A breakthrough in brain research has promising implications for health and may lead to new answers about depression, attention-deficit hyperactivity disorder (ADHD) and Parkinson's disease. In a recent study, University of Victoria cognitive neuroscientist Clay Holroyd—with post-doctoral fellow José Ribas-Fernandes and PhD student Danesh Shahnazian from UVic, and colleagues Tom Verguts and Massimo Silvetti from Ghent University—brings researchers one step closer to a better understanding of a mysterious area of the brain located deep in the cerebral cortex.
The function of the human midcingulate cortex (MCC) has remained elusive to researchers despite decades of investigation and debate. The MCC appears to help sustain the execution of difficult or more mundane tasks, such as doing homework or balancing a budget, and without it, people might choose to do something easier or more enjoyable. But isolating exactly what it does is difficult to identify since the MCC is activated by most events in most tasks.
"This question has been called a 'holy grail' because, despite 25 years of study, no one really knows what this critical area of the brain actually does," says Holroyd. "Our study illustrates a promising new way to understand what the MCC does, which is important because dysfunction of this brain area is implicated in a variety of neurocognitive disorders including Parkinson's disease, ADHD and depression."
The researchers used a computational model to predict the functions of the MCC while people performed a series of daily tasks on a computer, such as making tea or coffee, while their brains were scanned using neuroimaging. The results of an innovative data analysis technique showed that the MCC tracks the progression of a task during its execution, which is encoded as complex patterns of activity across the brain area.

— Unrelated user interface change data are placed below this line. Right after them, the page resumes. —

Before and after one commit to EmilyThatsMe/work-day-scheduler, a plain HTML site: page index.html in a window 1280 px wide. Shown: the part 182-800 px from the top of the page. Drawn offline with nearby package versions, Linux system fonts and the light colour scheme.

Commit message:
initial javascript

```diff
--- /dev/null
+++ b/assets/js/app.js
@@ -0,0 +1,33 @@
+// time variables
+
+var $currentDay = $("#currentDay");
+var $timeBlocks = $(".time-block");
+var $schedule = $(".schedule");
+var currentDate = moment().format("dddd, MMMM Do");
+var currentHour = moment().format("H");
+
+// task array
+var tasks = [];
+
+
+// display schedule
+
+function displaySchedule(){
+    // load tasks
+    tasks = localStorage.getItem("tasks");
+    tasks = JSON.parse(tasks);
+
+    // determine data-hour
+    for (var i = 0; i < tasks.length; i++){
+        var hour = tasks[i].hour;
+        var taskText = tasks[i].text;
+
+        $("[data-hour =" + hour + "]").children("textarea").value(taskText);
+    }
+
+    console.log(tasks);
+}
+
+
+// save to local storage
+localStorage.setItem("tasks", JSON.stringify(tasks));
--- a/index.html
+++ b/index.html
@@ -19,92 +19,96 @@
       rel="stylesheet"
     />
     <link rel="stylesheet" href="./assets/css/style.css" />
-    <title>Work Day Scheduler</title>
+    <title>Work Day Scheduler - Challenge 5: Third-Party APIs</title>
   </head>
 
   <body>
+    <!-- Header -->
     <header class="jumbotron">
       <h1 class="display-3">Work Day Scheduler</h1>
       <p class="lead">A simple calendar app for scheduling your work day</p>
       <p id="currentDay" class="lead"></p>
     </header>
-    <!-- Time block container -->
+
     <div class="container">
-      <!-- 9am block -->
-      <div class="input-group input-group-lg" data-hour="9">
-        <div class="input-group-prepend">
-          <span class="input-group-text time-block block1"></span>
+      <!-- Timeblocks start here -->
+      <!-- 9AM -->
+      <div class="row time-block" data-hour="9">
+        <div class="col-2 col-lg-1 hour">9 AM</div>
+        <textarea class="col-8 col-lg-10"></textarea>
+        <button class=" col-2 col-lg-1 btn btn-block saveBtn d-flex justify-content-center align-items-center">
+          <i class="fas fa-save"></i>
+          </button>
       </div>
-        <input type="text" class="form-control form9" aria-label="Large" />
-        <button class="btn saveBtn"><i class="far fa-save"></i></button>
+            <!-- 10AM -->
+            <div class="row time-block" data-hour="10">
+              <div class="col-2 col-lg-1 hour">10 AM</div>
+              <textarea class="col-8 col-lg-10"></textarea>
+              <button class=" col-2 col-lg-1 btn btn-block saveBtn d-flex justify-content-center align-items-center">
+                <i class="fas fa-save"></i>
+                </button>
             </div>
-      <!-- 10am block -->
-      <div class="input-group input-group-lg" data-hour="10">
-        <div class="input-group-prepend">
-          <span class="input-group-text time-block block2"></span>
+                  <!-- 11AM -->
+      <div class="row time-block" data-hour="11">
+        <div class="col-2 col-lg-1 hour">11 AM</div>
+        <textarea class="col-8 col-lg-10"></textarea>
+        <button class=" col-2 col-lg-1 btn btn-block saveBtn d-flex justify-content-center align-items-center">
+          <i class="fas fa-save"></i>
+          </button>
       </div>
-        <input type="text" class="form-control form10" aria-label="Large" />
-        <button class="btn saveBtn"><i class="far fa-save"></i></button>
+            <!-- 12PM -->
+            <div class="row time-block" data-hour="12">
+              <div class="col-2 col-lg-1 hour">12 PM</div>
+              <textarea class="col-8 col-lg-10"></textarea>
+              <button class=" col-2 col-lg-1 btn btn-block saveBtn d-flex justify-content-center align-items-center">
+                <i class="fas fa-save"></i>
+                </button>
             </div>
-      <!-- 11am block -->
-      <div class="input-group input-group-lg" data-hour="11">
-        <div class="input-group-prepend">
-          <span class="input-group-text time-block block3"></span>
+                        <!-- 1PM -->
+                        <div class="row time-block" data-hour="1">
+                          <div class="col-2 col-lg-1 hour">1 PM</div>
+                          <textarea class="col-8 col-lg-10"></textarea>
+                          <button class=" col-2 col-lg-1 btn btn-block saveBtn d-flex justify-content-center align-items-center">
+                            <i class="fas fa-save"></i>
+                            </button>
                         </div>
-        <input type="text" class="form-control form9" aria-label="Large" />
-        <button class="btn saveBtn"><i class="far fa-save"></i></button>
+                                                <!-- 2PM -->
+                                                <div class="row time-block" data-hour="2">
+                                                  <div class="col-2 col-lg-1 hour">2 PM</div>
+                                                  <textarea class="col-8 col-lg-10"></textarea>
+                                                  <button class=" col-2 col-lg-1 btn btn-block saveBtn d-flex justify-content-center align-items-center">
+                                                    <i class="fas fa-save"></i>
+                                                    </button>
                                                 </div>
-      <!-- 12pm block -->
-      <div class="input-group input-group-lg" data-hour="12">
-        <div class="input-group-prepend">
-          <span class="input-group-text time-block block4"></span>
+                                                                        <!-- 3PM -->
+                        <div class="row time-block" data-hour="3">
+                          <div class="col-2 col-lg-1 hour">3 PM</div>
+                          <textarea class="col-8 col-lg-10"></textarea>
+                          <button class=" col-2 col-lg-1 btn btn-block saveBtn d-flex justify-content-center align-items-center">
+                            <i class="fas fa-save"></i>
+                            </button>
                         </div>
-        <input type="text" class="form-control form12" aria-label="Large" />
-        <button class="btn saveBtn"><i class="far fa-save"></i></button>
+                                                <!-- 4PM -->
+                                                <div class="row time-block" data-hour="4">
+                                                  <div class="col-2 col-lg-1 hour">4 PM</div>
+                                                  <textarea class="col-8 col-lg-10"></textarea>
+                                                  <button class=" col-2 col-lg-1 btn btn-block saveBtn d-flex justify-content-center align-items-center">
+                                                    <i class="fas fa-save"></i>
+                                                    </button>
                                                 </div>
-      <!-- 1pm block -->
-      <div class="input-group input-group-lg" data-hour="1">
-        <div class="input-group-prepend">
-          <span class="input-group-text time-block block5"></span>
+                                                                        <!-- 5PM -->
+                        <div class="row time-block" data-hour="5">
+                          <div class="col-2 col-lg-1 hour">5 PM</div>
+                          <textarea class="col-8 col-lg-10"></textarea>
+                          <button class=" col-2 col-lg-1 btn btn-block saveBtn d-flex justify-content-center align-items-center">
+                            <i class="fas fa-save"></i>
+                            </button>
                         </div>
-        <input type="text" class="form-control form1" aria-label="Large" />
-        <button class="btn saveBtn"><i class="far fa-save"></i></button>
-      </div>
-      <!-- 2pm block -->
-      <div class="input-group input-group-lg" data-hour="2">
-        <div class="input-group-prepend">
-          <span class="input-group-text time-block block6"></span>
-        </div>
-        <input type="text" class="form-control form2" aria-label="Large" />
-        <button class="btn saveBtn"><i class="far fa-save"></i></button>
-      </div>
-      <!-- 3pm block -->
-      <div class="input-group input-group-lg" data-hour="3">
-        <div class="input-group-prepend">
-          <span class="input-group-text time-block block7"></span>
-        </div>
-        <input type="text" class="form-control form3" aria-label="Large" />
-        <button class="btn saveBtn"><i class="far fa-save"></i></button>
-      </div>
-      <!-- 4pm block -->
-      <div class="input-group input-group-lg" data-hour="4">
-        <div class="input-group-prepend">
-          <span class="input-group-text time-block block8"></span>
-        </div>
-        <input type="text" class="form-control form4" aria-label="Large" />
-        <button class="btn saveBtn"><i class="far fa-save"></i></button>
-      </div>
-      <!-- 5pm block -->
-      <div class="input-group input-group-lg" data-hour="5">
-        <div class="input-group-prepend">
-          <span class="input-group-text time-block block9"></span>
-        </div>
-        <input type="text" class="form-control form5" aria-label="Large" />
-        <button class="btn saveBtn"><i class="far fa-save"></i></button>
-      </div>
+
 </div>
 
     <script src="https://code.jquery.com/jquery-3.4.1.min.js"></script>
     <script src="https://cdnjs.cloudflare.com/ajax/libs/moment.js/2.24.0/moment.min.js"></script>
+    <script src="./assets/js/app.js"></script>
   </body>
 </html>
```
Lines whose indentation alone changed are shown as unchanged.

Holroyd infers that when the MCC is engaged, people stay on task and avoid temptation or distraction.